> _Work task_: State how many lines in the records below contain the string "feature", and give nothing besides that number.

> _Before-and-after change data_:
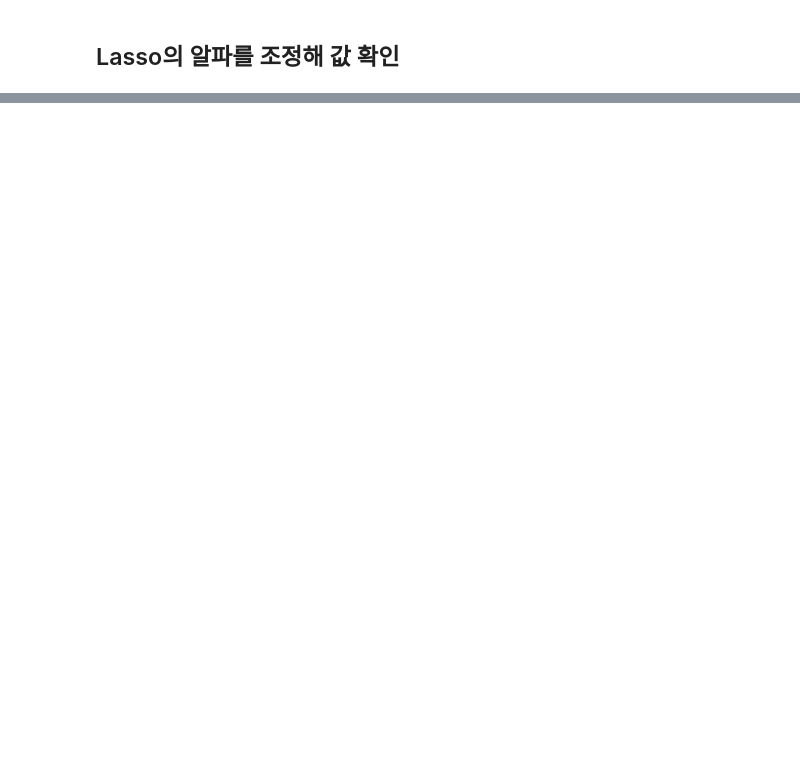
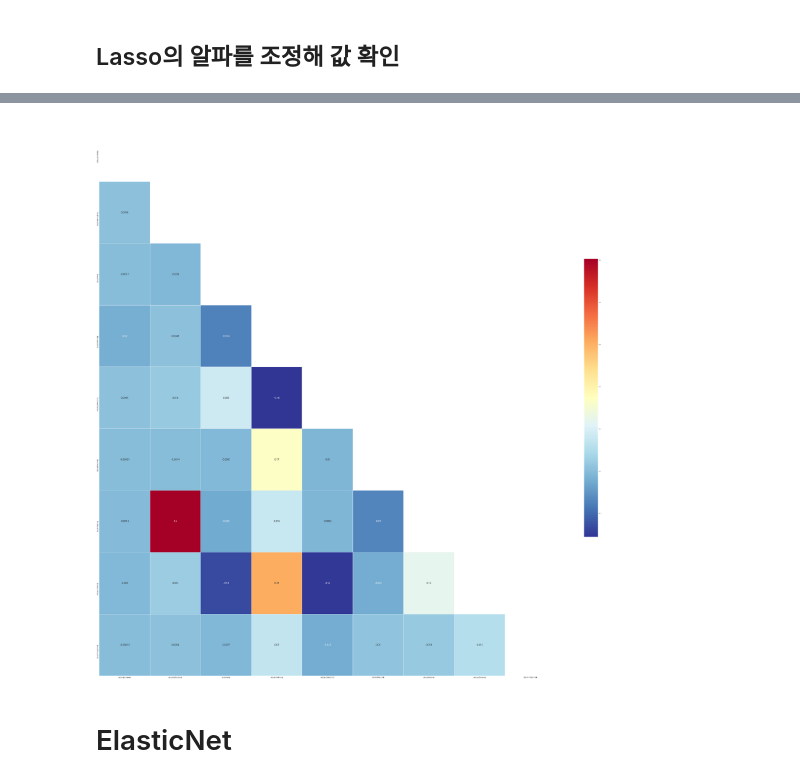
Before and after one commit to Sunghwi01/Project2, a Jupyter notebook: 라쏘.ipynb, the cells around one changed output, grey strips where cells are left out. Drawn from its saved outputs; the diff is of its cells as text; code cells hidden in the pictures; blank space fills up the shorter version.

```diff
--- a/라쏘.ipynb
+++ b/라쏘.ipynb
@@ -138,0 +220,7 @@ coeff_df.sort_values(by=sort_column, ascending=False)
+# %%
+
+feature = pd.DataFrame(a)
+feature.index
+feature = df[['[제조]노동소득분배율','[제조]비유동자산증가율', '[제조]부채비율',
+            '[제조]총자본투자효율', '[제조]매입채무회전기간', '[제조]매출액순이익률',
+            '[제조]총자본증가율', '[제조]순운전자본비율', '[제조]자기자본순이익률']]
@@ -138,0 +260,17 @@ coeff_df.sort_values(by=sort_column, ascending=False)
+# %%
+def corr_heatmap(dataset, method_option = 'pearson'):
+
+
+    # heatmap 그리기
+    mask_ut=np.triu(np.ones(dataset.corr().shape)).astype(bool)
+    plt.figure(figsize=(80,80))
+    sns.heatmap(dataset.corr(method=method_option), annot = True, cmap = 'RdYlBu_r', cbar_kws={"shrink": .5},
+                annot_kws={"size": 20}, linewidths=.5, mask=mask_ut)
+    plt.show()
+
+# 함수 사용
+corr_heatmap(feature)
+# %% [output]
+[figure, added]
+# %% [markdown]
+# ElasticNet
```
Also changed, not shown: parts of 23 cells of this notebook, 4 other files.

> _Result of this exercise_: 4